I used to have a lovely gym, five seconds away. The management was lovely, the gym rats were friendly, the fees were reasonable. But I moved from my perfect gym to a new town, miles away from a shop, never mind a gym so I have to be very motivated to get in the car in the cold, and rain and snow and exercise. Still I am on a mission here so Ii started to check out the gyms in the area. Firstly they are much more expensive, some are too high-powered for me (shouting at me doesn't motivate me, it traumatises me), some don't seemed to have any trained staff. In short, no great gym.
But I have a back-up plan, in my basement, alone and unused is a treadmill. It was left by the previous owner and I used it for the first month or so after we moved here in 2004. I would get back on the treadmill, no problem. Well there were a couple of problems. One, it was filthy so I had to clean it before I did anything else. Then I couldn't get it to work. I checked the extension cord: working. I checked the wall socket: working. I checked the safety key: in place. I decided to move it so that the plug reached the wall socket without using the extension cord. I don't know why I did this; maybe I thought there would be more power in a shorter cord?
I learned one thing: treadmills are heavy, really, really heavy. I pushed, and I shoved and I pulled it so that the cord reached. And, nothing! I was totally frustrated and so I yanked the plug out of the wall- it was covered in verdigris. So I ran up to the garage, grabbed some steel wool and cleaned the plug and voila, power. By this time I was covered in grime, red-faced and sweating. I felt like I had had a good workout already. I managed 10 minutes on the treadmill that day.

That was March 1. It's now March 7 and I this is killing me. After 10 minutes I am drenched in sweat, my legs are sore and my back is killing me. Surely it shouldn't be this hard? When does it start to get easier? I'm doing this to make me feel better and live longer, right now I think I may not survive the week.

Wednesday, March 01, 2006

Spring resolution

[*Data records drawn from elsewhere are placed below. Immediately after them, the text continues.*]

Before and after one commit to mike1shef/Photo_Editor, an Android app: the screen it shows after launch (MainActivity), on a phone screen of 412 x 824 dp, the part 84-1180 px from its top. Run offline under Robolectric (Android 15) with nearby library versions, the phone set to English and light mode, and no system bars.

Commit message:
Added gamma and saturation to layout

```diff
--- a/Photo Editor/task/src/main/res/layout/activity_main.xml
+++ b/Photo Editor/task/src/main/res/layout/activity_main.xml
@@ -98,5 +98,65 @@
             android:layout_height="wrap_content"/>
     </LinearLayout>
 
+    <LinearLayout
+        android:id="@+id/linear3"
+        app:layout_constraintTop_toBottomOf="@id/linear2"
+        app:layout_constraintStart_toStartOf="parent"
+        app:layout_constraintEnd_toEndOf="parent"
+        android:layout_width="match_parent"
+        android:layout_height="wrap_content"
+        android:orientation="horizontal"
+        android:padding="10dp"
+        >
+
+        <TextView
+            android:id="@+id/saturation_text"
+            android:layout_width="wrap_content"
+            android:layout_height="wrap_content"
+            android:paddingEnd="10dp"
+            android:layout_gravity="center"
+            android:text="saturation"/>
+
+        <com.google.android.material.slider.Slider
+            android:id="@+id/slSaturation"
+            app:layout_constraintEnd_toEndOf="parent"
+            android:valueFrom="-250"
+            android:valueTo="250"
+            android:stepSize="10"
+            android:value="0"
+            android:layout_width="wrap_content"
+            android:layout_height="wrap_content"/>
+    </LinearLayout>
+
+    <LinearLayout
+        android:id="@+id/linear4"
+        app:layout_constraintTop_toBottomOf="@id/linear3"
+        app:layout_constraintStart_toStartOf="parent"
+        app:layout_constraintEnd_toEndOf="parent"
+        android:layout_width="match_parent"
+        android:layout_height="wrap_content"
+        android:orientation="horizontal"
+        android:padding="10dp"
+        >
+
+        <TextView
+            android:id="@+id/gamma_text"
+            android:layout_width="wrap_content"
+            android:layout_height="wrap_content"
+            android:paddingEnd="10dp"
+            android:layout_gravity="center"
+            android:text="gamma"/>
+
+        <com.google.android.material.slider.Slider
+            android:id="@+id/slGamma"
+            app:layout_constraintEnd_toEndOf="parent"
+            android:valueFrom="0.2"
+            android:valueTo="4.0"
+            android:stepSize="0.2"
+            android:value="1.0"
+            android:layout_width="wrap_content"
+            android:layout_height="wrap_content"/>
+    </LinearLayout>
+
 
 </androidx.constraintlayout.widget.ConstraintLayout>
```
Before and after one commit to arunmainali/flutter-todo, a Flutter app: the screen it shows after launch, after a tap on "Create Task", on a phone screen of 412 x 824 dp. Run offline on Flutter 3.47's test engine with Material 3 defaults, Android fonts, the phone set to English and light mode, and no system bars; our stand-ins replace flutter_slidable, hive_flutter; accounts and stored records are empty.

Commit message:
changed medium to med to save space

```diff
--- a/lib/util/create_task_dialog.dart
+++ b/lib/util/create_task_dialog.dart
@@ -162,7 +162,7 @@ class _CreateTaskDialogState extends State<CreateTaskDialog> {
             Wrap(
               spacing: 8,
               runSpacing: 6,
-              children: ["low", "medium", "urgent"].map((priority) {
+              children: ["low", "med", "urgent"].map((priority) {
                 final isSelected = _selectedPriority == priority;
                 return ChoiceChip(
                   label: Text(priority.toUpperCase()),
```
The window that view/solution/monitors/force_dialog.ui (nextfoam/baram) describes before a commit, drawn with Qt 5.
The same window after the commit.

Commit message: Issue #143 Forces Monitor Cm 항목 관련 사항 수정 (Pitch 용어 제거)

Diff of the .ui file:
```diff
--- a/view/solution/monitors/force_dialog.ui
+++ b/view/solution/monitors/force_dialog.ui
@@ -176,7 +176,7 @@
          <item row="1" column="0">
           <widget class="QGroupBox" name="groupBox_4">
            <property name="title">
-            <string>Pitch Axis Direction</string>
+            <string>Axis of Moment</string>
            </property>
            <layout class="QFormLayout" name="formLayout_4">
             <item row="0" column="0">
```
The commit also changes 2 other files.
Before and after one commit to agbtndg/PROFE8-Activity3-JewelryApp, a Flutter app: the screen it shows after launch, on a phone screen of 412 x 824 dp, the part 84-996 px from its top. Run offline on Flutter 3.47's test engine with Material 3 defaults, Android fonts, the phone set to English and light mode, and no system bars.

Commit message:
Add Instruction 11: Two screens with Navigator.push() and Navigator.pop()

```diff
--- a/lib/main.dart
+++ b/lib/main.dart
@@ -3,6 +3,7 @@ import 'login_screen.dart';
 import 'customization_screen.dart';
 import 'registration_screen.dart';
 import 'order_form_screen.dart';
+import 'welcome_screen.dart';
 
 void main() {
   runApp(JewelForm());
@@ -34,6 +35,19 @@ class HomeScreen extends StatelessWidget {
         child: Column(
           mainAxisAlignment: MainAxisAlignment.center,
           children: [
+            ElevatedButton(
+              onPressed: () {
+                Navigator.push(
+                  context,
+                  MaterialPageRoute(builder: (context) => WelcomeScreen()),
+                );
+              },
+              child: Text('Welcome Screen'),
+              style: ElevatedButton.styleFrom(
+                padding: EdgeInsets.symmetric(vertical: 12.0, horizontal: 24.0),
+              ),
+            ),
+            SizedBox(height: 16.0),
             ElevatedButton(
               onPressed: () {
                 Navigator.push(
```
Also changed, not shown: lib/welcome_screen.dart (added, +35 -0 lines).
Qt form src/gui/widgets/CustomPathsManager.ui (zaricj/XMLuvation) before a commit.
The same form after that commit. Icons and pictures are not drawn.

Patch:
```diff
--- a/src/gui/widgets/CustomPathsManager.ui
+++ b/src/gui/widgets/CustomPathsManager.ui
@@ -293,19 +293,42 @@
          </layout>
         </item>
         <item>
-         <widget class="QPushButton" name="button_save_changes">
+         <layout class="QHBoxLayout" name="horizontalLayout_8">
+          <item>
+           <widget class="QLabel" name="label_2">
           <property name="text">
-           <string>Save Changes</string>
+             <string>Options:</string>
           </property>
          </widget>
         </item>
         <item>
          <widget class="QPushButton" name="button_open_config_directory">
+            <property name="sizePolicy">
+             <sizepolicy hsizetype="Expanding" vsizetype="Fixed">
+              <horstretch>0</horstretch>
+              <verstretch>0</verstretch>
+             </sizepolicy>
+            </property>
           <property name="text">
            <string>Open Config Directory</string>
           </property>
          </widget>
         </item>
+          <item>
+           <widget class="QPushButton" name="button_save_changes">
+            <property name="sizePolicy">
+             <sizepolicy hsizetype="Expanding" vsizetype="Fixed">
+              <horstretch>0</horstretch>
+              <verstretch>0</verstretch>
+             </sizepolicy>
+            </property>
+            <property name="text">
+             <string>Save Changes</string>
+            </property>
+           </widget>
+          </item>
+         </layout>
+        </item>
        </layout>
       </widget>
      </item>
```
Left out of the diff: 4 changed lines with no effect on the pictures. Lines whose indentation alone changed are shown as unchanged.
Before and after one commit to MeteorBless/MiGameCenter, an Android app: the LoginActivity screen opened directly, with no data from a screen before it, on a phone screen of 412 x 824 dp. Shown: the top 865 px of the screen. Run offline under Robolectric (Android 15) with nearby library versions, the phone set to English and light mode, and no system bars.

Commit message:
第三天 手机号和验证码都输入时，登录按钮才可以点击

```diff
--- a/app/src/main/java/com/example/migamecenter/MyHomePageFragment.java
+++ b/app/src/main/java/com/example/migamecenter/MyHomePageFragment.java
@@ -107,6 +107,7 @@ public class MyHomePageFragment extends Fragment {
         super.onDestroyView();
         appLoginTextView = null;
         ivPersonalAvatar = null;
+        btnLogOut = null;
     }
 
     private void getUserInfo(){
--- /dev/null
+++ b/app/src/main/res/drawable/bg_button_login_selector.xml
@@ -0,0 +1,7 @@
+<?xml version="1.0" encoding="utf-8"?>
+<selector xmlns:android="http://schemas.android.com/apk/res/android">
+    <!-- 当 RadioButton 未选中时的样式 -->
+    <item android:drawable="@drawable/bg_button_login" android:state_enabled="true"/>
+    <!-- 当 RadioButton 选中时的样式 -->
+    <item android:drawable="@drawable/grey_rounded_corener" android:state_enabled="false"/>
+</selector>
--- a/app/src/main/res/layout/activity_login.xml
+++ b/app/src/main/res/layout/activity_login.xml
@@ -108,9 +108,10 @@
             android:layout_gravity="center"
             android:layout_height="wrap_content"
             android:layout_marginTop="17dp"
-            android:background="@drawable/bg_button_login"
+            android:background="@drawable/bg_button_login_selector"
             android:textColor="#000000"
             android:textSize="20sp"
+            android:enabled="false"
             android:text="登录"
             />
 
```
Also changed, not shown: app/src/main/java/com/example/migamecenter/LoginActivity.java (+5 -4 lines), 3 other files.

Denial. It's been fun: no testing, no check ups = no disappointing numbers on that damn meter, no disbelief from my endo who obviously thinks I am lying or "non-compliant" as I learnt is the politically correct medical term for "I do not know what to do with this patient".
Of course someone somewhere is out to spoil my fun. In this case it's the doctor who refuses to write any more prescriptions until I have a medical. Party pooper.
I briefly consider buying supplies off the web but generic insulin has never been my thing, and I'm as cheap as hell. I want all the techie stuff, brand names etc and I want it for the lowest co-pay I can get. So I schedule a medical with a new family doctor who does not shout at me or about me to the staff.
And suprisingly for all the neglect my BG A1c isn't too bad, blood-pressure is ok, EKG is great and I'm not deaf either. Hurrah.
Have decided to make a belated New Year's resolution and take control. We'll see how long it lasts, for the moment I am taking it one day at a time.